In Revaluing Roman Cyprus, Ersin Hussein provides a study of local identity formation in Roman Cyprus addresses its traditional characterisation as a weary, uneventful, and insignificant province and champions it as a rich case study for investigations of the Roman Empire. Hussein collates well-known, overlooked, and newly uncovered evidence to revaluate local responses to, and experiences of, Roman rule.
The investigation opens with a look at the island as a real and imagined space to explore its marginalisation in ancient and modern scholarly narratives. Hussein revisits the events surrounding the annexation of the island by Rome from Ptolemaic Egypt and its subsequent administration to establish the dynamics between the inhabitants of the island and their rulers.
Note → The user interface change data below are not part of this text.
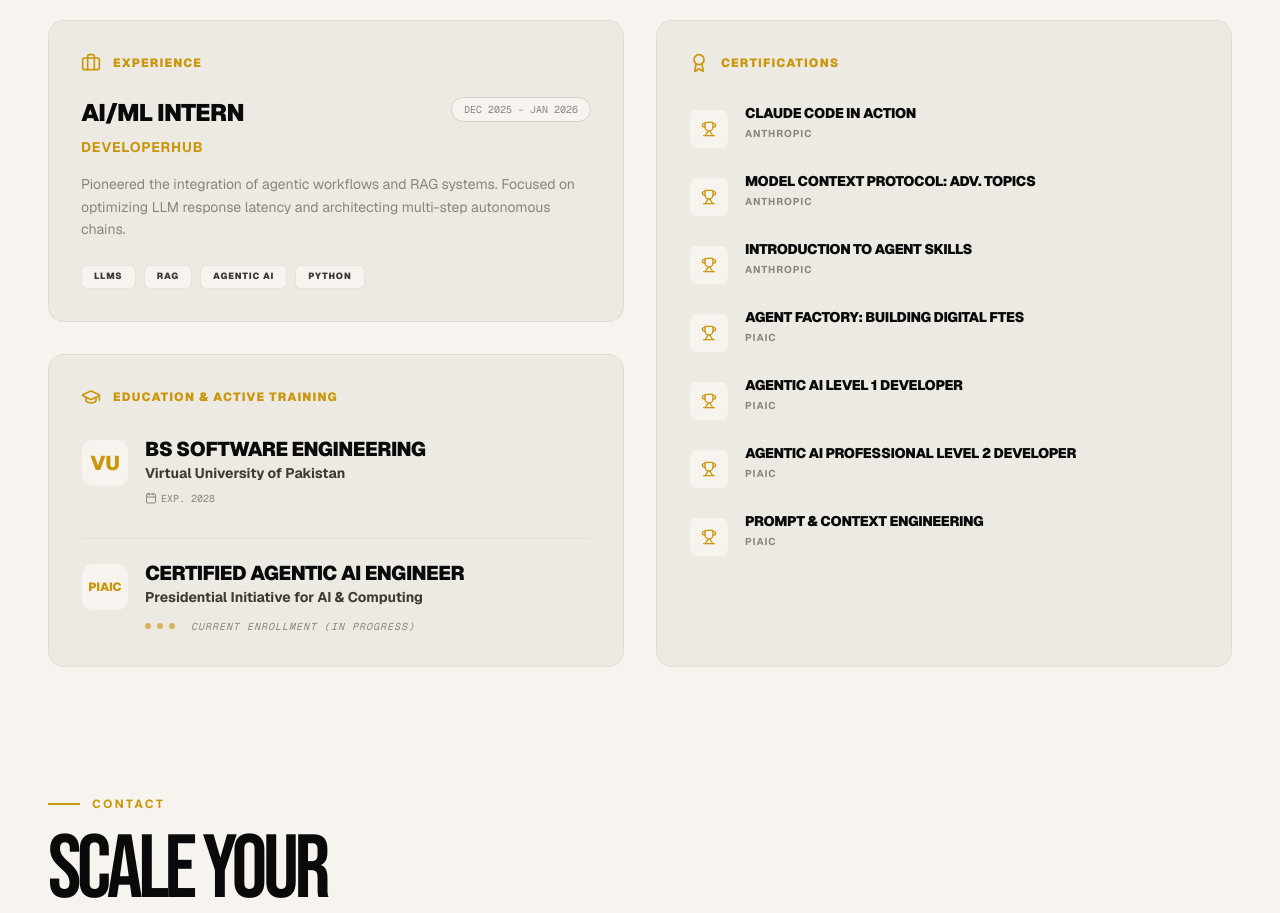
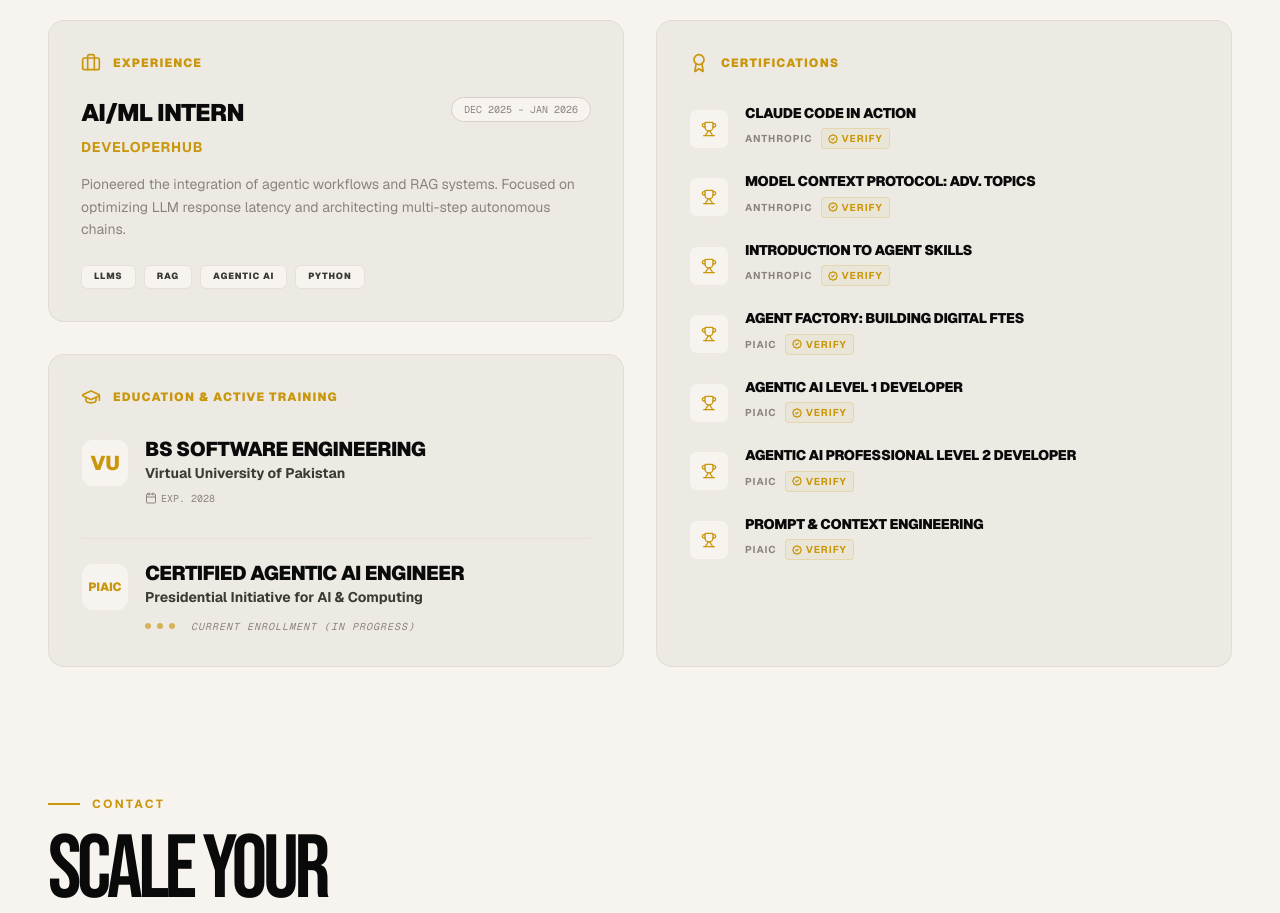
Before and after one commit to MuhammadUsmanGM/Portfolio, a Next.js app: page / in a window 1280 px wide. Shown: the part 8040-8953 px from the top of the page. Built offline with nearby package versions, Linux system fonts and the light colour scheme; no server answers.

Commit message:
feat(background): added verifiable certification badges with external link support

```diff
--- a/app/components/Background.tsx
+++ b/app/components/Background.tsx
@@ -2,17 +2,17 @@
 
 import React from "react";
 import { motion } from "framer-motion";
-import { Trophy, Briefcase, GraduationCap, Calendar, Award } from "lucide-react";
+import { Trophy, Briefcase, GraduationCap, Calendar, Award, BadgeCheck } from "lucide-react";
 
 const Background = () => {
   const certifications = [
-    { name: "Claude Code in Action", issuer: "Anthropic" },
-    { name: "Model Context Protocol: Adv. Topics", issuer: "Anthropic" },
-    { name: "Introduction to Agent Skills", issuer: "Anthropic" },
-    { name: "Agent Factory: Building Digital FTEs", issuer: "PIAIC" },
-    { name: "Agentic AI Level 1 Developer", issuer: "PIAIC" },
-    { name: "Agentic AI Professional Level 2 Developer", issuer: "PIAIC" },
-    { name: "Prompt & Context Engineering", issuer: "PIAIC" },
+    { name: "Claude Code in Action", issuer: "Anthropic", link: "https://verify.skilljar.com/c/yj28ranpm99q" },
+    { name: "Model Context Protocol: Adv. Topics", issuer: "Anthropic", link: "http://verify.skilljar.com/c/dokpqm5h6tvd" },
+    { name: "Introduction to Agent Skills", issuer: "Anthropic", link: "https://verify.skilljar.com/c/97ygfb8wy93b" },
+    { name: "Agent Factory: Building Digital FTEs", issuer: "PIAIC", link: "https://panaversity.org/p/muhammadusman5965etc-atvd" },
+    { name: "Agentic AI Level 1 Developer", issuer: "PIAIC", link: "https://panaversity.org/p/muhammadusman5965etc-atvd" },
+    { name: "Agentic AI Professional Level 2 Developer", issuer: "PIAIC", link: "https://panaversity.org/p/muhammadusman5965etc-atvd" },
+    { name: "Prompt & Context Engineering", issuer: "PIAIC", link: "https://panaversity.org/p/muhammadusman5965etc-atvd" },
   ];
 
   return (
@@ -161,8 +161,20 @@ const Background = () => {
                     <h4 className="text-sm font-black uppercase tracking-tight text-text leading-tight group-hover:text-accent transition-colors">
                       {cert.name}
                     </h4>
-                    <span className="text-[10px] font-bold text-muted uppercase tracking-widest block">
+                    <span className="text-[10px] font-bold text-muted uppercase tracking-widest flex items-center gap-2 pt-0.5">
                       {cert.issuer}
+                      {cert.link && (
+                        <a
+                          href={cert.link}
+                          target="_blank"
+                          rel="noreferrer"
+                          className="inline-flex items-center gap-1 px-1.5 py-[2px] rounded border border-accent/20 bg-accent/5 text-accent hover:bg-accent hover:text-bg transition-colors"
+                          onClick={(e) => cert.link === "#" && e.preventDefault()}
+                        >
+                          <BadgeCheck size={10} strokeWidth={3} />
+                          Verify
+                        </a>
+                      )}
                     </span>
                   </div>
                 </div>
```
The spread and impact of Roman citizenship across the island is assessed through an exploration of the strategies employed by
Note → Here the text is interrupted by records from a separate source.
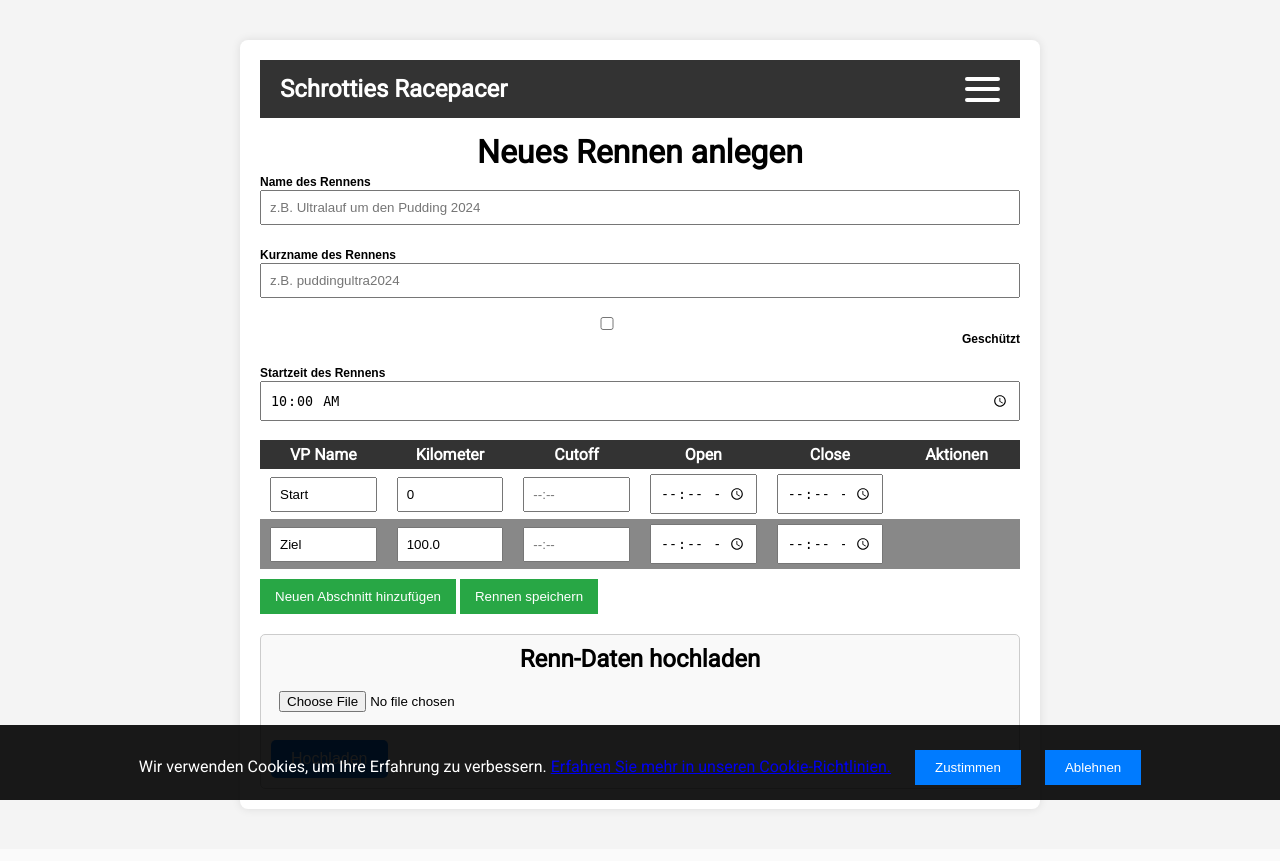
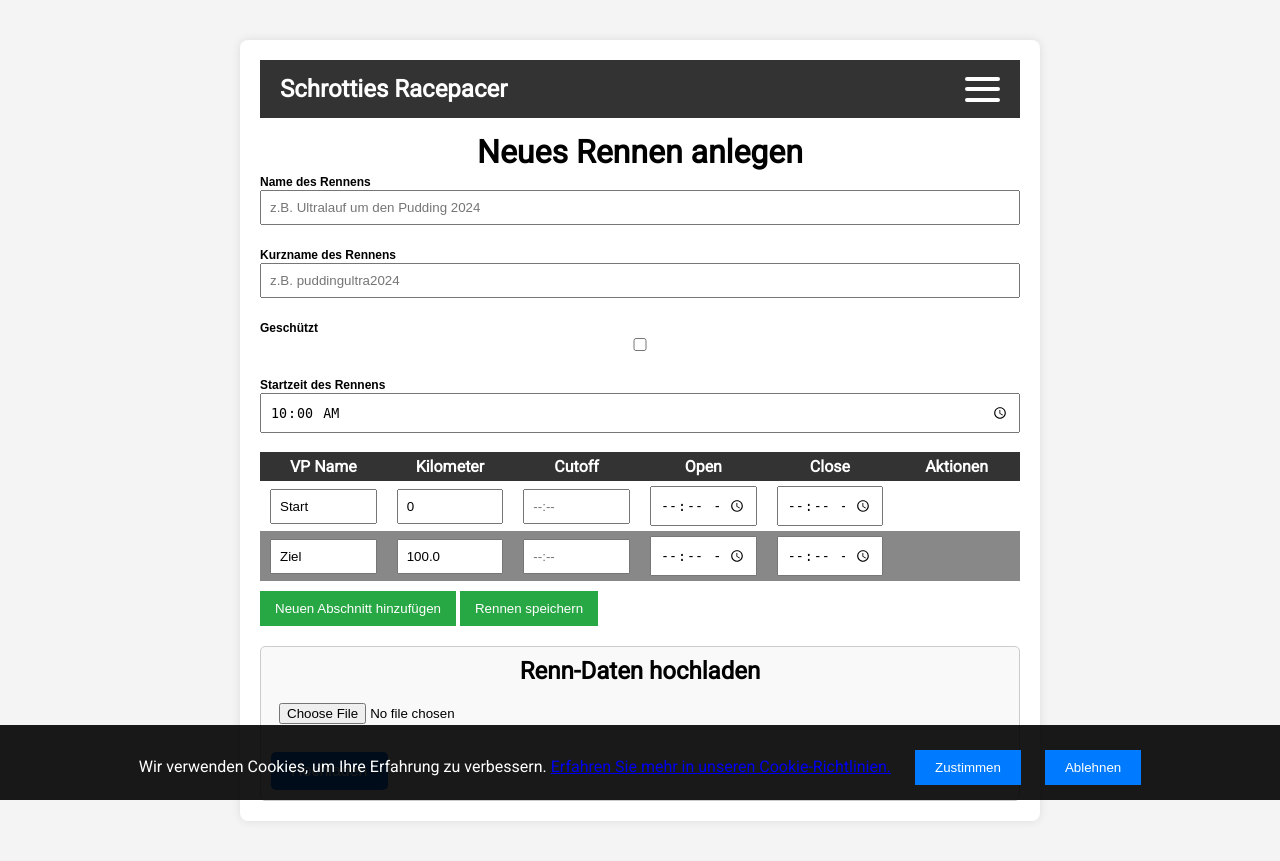
Before and after one commit to Schrottie/SchrottiesRacePacer, a PHP site: page /add_race.html in a window 1280 px wide. Before the commit the page ends 812 px from the top, so only its background shows below. Run offline with PHP 8.4, Linux system fonts and the light colour scheme.

Commit message:
Kosmetik

```diff
--- a/add_race.html
+++ b/add_race.html
@@ -39,10 +39,8 @@
             <label for="kurzName">Kurzname des Rennens</label>
             <input type="text" id="kurzName" placeholder="z.B. puddingultra2024" required><br /><br />
 
-            <div class="form-group">
-                <input type="checkbox" id="pinned" name="pinned">
-                <label for="pinned">Geschützt</label>
-            </div>
+            <label for="pinned">Geschützt</label>
+            <input type="checkbox" id="pinned" name="pinned"><br /><br />
 
             <label for="startTime">Startzeit des Rennens</label>
             <input type="time" id="startTime" value="10:00" required><br /><br />
--- a/styles.css
+++ b/styles.css
@@ -393,20 +393,6 @@ input {
     margin-left: 10px;
 }
 
-/* Container für Formularelemente */
-.form-group {
-    display: flex; /* Flexbox für horizontale Anordnung */
-    align-items: flex-start; /* Vertikal zentrieren */
-    margin-bottom: 1rem; /* Abstand nach unten, kann angepasst werden */
+#pinned {
+    background: #999;
 }
-
-/* Stile für das Label */
-.form-group label {
-    margin-left: 0.5rem; /* Abstand zwischen Checkbox und Label */
-    margin-right: 0; /* Entfernen des rechten Abstands */
-}
-
-/* Stile für die Checkbox */
-.form-group input[type="checkbox"] {
-    margin: 0; /* Entfernen des Standardabstands der Checkbox */
-}
```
individuals to distinguish themselves in local and regional contexts. Hussein examines the poleis of Roman Cyprus, notably the preservation of their myths in literary records and the production of these in the material record, are examined to explore collective identity formation. Roman Cyprus is revealed
as an active and dynamic participant in negotiating its identity and status in the Roman Empire. An island was poised between multiple landscapes, Hussein shows how Cyprus maintained deep-rooted connections between mainland Greece, Egypt, Asia Minor, and the Near East.